[Start of Attachment]

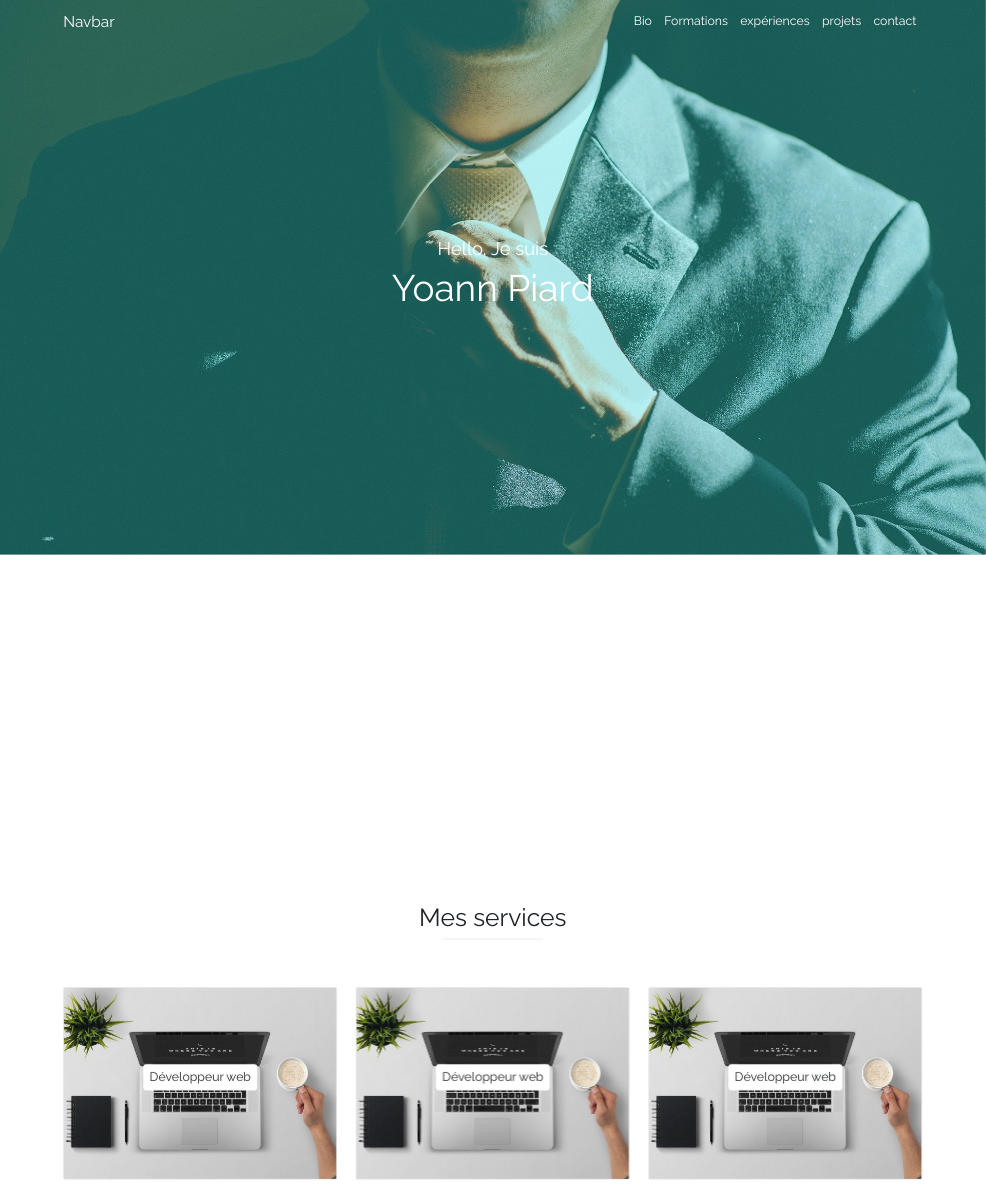
Repository: ypiard85/port-folio-bootstrap-yoann-2021
Page: index.html
An editor plug-in stored every save of this project. The page is shown before and after the next save, followed by the edit.
The browser window is 1280 px wide. The pictures show the whole page, at 77% of full size.

Above is the page before, as saved 2021-03-09 17:25:38.
Console error: TypeError: window.onload is not a function

### index.html
<!DOCTYPE html>
<html lang="en">
  <head>
    <meta charset="UTF-8" />
    <meta http-equiv="X-UA-Compatible" content="IE=edge" />
    <meta name="viewport" content="width=device-width, initial-scale=1.0" />
    <link rel="stylesheet" href="https://use.fontawesome.com/releases/v5.15.2/css/all.css" integrity="sha384-vSIIfh2YWi9wW0r9iZe7RJPrKwp6bG+s9QZMoITbCckVJqGCCRhc+ccxNcdpHuYu" crossorigin="anonymous">    <!-- CSS only -->
    <link rel="stylesheet" href="./resource/style.css" />
    <link
      href="https://cdn.jsdelivr.net/npm/bootstrap@5.0.0-beta2/dist/css/bootstrap.min.css"
      rel="stylesheet"
      integrity="sha384-BmbxuPwQa2lc/FVzBcNJ7UAyJxM6wuqIj61tLrc4wSX0szH/Ev+nYRRuWlolflfl"
      crossorigin="anonymous"
    />
    <title>Document</title>
  </head>
  <body>
    <nav class="navbar position-fixed w-100 navbar-expand-lg navbar-light">
      <div class="container">
        <a class="navbar-brand" href="#">Navbar</a>
        <button
          class="navbar-toggler"
          type="button"
          data-bs-toggle="collapse"
          data-bs-target="#navbarNav"
          aria-controls="navbarNav"
          aria-expanded="false"
          aria-label="Toggle navigation"
        >
          <span class="navbar-toggler-icon"></span>
        </button>
        <div class="collapse navbar-collapse" id="navbarNav">
          <ul class="navbar-nav">
            <li class="nav-item">
              <a class="nav-link active" aria-current="page" href="#bio">Bio</a>
            </li>
            <li class="nav-item">
              <a class="nav-link" href="#formation">Formations</a>
            </li>
            <li class="nav-item">
              <a class="nav-link" href="#experience">expériences</a>
            </li>
            <li class="nav-item">
              <a class="nav-link" href="#projet">projets</a>
            </li>
            <li class="nav-item">
              <a class="nav-link" href="#contact">contact</a>
            </li>
          </ul>
        </div>
      </div>
    </nav>

    <header
      class="container-fluid flex-column
          d-flex align-items-center justify-content-center"
    >
      <h4>Hello, Je suis</h4>
      <h1>Yoann Piard</h1>
    </header>

    <section class="about_me in container">
      <div class="about_card rounded shadow-lg">
        <div class="container">
          <div class="row">
            <div class="col-md-6  col-sm-12 p-3 p-sm-4 align-self-center">
              <h2 class="mb-4" >A propos de moi</h2>
              <p>
                Passionné par l'informatique depuis mon plus jeune âge, je me
                suis tout naturellement orienté vers dans le secteur du
                développement web et logiciel. Depuis 2019, je mets mon savoir
                auprès d'associations et entreprises, les aidant à augmenter
                leurs visibilités sur internet. Aujourd'hui, je cherche à
                intégrer une entreprise afin de travailler sur des projets
                concrets et de monter en compétence.
              </p>
              <ul class="d-flex">
                  <li><a href=""><i class="fab fa-instagram"></i></a></li>
                  <li><a href=""><i class="fab fa-linkedin-in"></i></a></li>
                  <li><a href=""><i class="fab fa-github"></i></a></li>
              </ul>
            </div>
            <div class="col-md-6 col-sm-12 p-3 p-sm-5 d-none d-md-block">
              <img class="img-fluid img-thumbnail" src="./resource/image/yoann_piard.png" alt="" />
            </div>
          </div>
        </div>
      </div>
    </section>

    <section class="my_work">
        <div class="container">
            <h2 class="ttile_section text-center mb-5">Mes services</h2>
            <div class="row pt-4 pb-4">
                <div class="col-md-4">
                    <div class="scene">
                        <div class="card">
                          <div class="card__face card__face--front" style="background-image: url('./resource/services/laptop-1209008_1280.jpg');">
                            <p class="rounded flipped-p">Développeur web</p>
                        </div>
                          <div class="card__face card__face--back">
                              test
                          </div>
                        </div>
                      </div>
                </div>
                <div class="col-md-4">
                    <div class="scene">
                        <div class="card">
                          <div class="card__face card__face--front" style="background-image: url('./resource/services/laptop-1209008_1280.jpg');">
                            <p class="rounded">Développeur web</p>
                        </div>
                          <div class="card__face card__face--back"></div>
                        </div>
                      </div>
                </div>
                <div class="col-md-4">
                    <div class="scene">
                        <div class="card">
                          <div class="card__face card__face--front" style="background-image: url('./resource/services/laptop-1209008_1280.jpg');">
                            <p class="rounded">Développeur web</p>
                        </div>
                          <div class="card__face card__face--back"></div>
                        </div>
                      </div>
                </div>
            </div>
        </div>
    </section>

    <!-- JavaScript Bundle with Popper -->
    <script
      src="https://cdn.jsdelivr.net/npm/bootstrap@5.0.0-beta2/dist/js/bootstrap.bundle.min.js"
      integrity="sha384-b5kHyXgcpbZJO/tY9Ul7kGkf1S0CWuKcCD38l8YkeH8z8QjE0GmW1gYU5S9FOnJ0"
      crossorigin="anonymous"
    ></script>
    <script src="https://unpkg.com/scrollreveal"></script>
    <script src="./resource/scrollreveal.js"></script>
    <script src="./resource/app.js"></script>
    <script>window.onload(scrollEffect()) </script>
  </body>
</html>

### resource/style.css
@import url('https://fonts.googleapis.com/css2?family=Raleway&display=swap');

*{
    transition: 0.3s;
}

body{
    font-family: 'Raleway', sans-serif!important;
}


.navbar-collapse{
    flex-grow: 0!important;
}

nav a{
    color: white!important;
}

header{
    height: 100vh;
    background: gray;
    background-image: linear-gradient(90deg, rgba(0,231,249,0.2780462526807598) 100%, rgba(0,4,24,0.4405112386751575) 74%), url('./image/about-section.jpg');
    background-repeat: no-repeat;
    background-size: cover;
    background-position: top center;
    color: white;
}

header h1{
    font-weight: normal;
    font-size: 3em;
}

.about_card{
    margin: auto;
    width: 900px;
    max-width: 100%;
    background-color: white;
}

.about_card a{
    font-family: Arial!important;
}

.about_me h2{
    font-weight: bold;
}

.about_card img{
    width: 100%;
    border-radius: 50%;
}

.about_card ul{
    list-style: none;
    padding: 0;
}

.about_card i{
    font-size: 1em;
    color: black;
}

.about_card{
    line-height: 2em;
}

.about_card li{
    margin-right: 10px;
}

.in{
    transform: translateY(-200px);
}

.ttile_section{
    position: relative;
}

.ttile_section::after{
    content: '';
    position: absolute;
    width: 130px;
    height: 1px;
    background-color: rgb(233, 231, 231);
    bottom: -10px;
    left:0;
    right: 0;
    margin: auto;
}


.scene {
    width: 100%;
    height: 250px;
    perspective: 600px;
}

.card {
    width: 100%;
    height: 100%;
    position: relative;
    transition: transform 1s;
    transition-duration: 1s;
    transform-style: preserve-3d;
}

.card__face {
    position: absolute;
    backface-visibility: hidden;
  }

  .card__face--front {
    background-position: center;
    background-size: cover;
    width: 100%;
    height: 100%;
    display: flex;
    justify-content: center;
    align-items: center;
  }

  .card__face--front p{
    background-color:white;
    padding: 5px 8px;
  }

  .card__face--back {
    transform: rotateX( 180deg );
    background-color: red;
    width: 100%;
    height: 100%;
  }

  .card.is-flipped {
    transform: rotateX(180deg);
  }


  .card__face--front:hover .flipped-p{
    transform: translateY(-180px) scale(1.2);
    box-shadow: 0 0 50px rgba(255, 255, 255, 0.089);
    transition: transform 1s;
    transform-style: preserve-3d;
  }

### resource/scrollreveal.js
function scrollEffect(){


    ScrollReveal().reveal('.about_me', {
        delay: 150,
        duration: 1000,
        reset: true,
        origin: 'bottom',
        distance: '30%'
    });

}

### resource/app.js
document.querySelectorAll('.card').forEach(e => {

    e.addEventListener( 'mouseenter', function() {
            e.classList.add('is-flipped');

        });

        e.addEventListener( 'mouseleave', function() {
            e.classList.remove('is-flipped');
            r.classList.remove('flipped-p');

    })



});

After the next save:
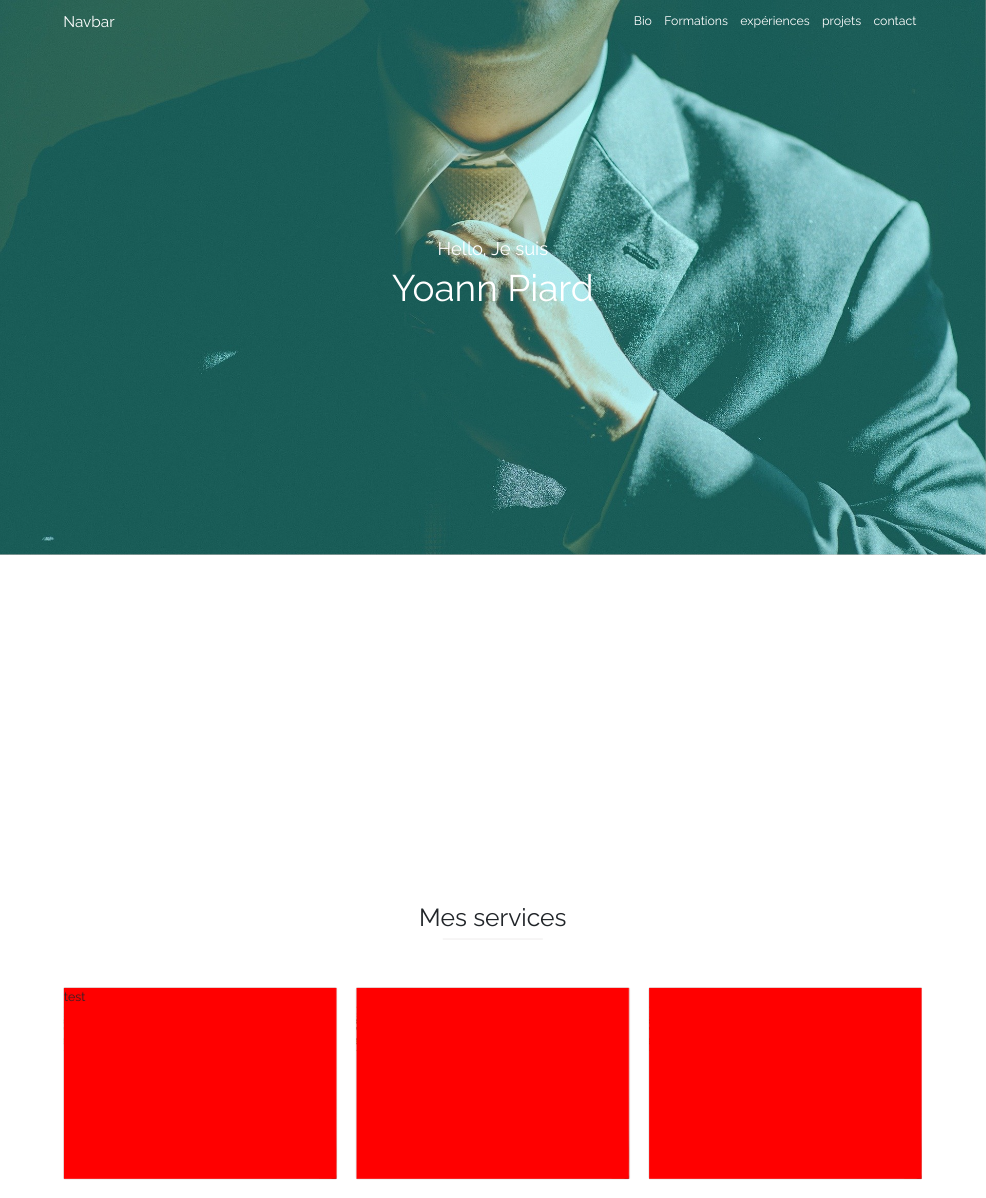
Saved 89 s later.
--- a/resource/style.css
+++ b/resource/style.css
@@ -102,7 +102,6 @@
     height: 100%;
     position: relative;
     transition: transform 1s;
-    transition-duration: 1s;
     transform-style: preserve-3d;
 }
 
@@ -127,7 +126,7 @@
   }
 
   .card__face--back {
-    transform: rotateX( 180deg );
+
     background-color: red;
     width: 100%;
     height: 100%;

After the save that followed:
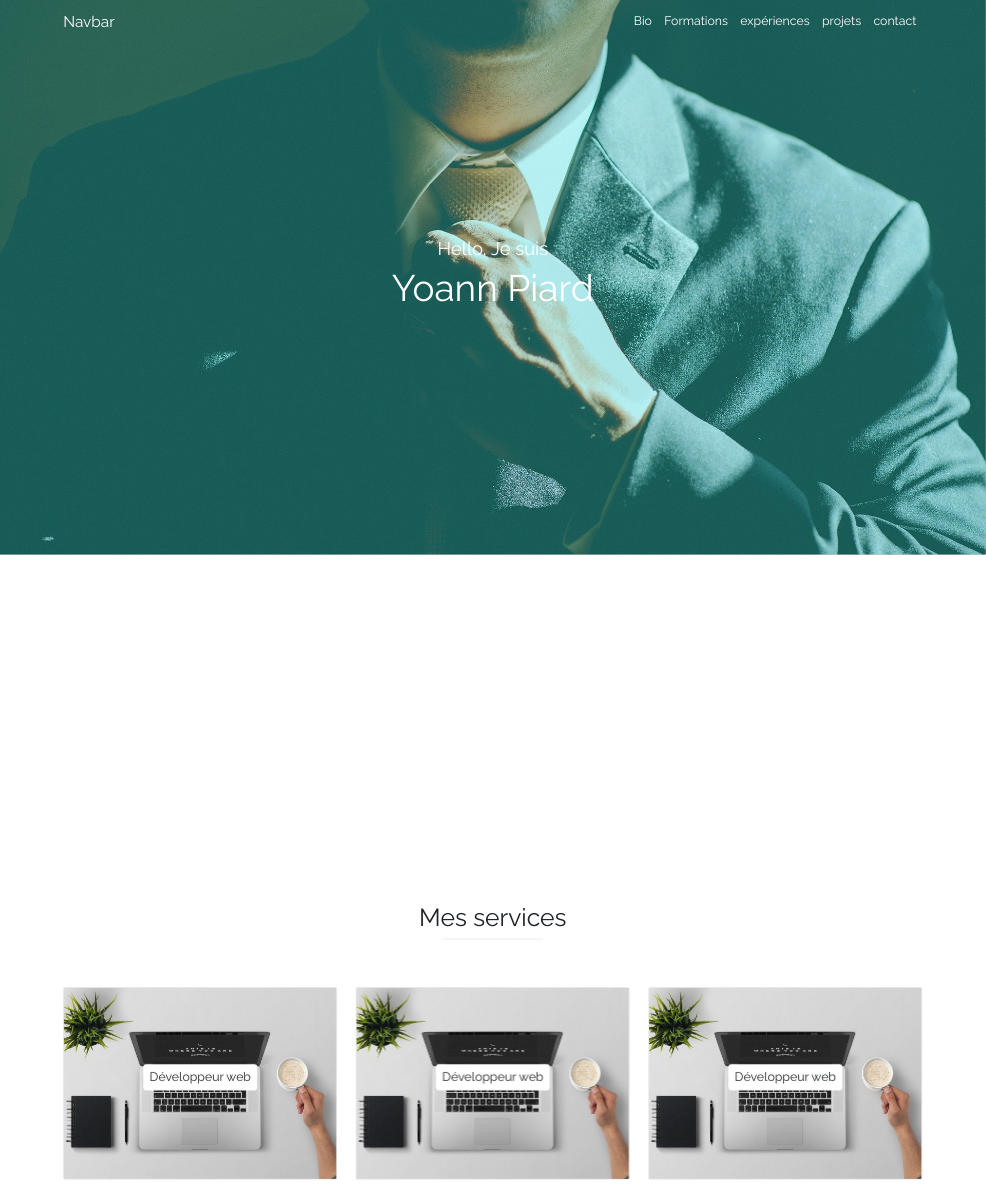
Saved 6 s later.
--- a/resource/style.css
+++ b/resource/style.css
@@ -126,7 +126,7 @@
   }
 
   .card__face--back {
-
+    transform: rotateX( 180deg );
     background-color: red;
     width: 100%;
     height: 100%;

[End of Attachment]

● Required action: Reproduce each line above that contains "Raleway".

● Answer box:
@import url('https://fonts.googleapis.com/css2?family=Raleway&display=swap');
    font-family: 'Raleway', sans-serif!important;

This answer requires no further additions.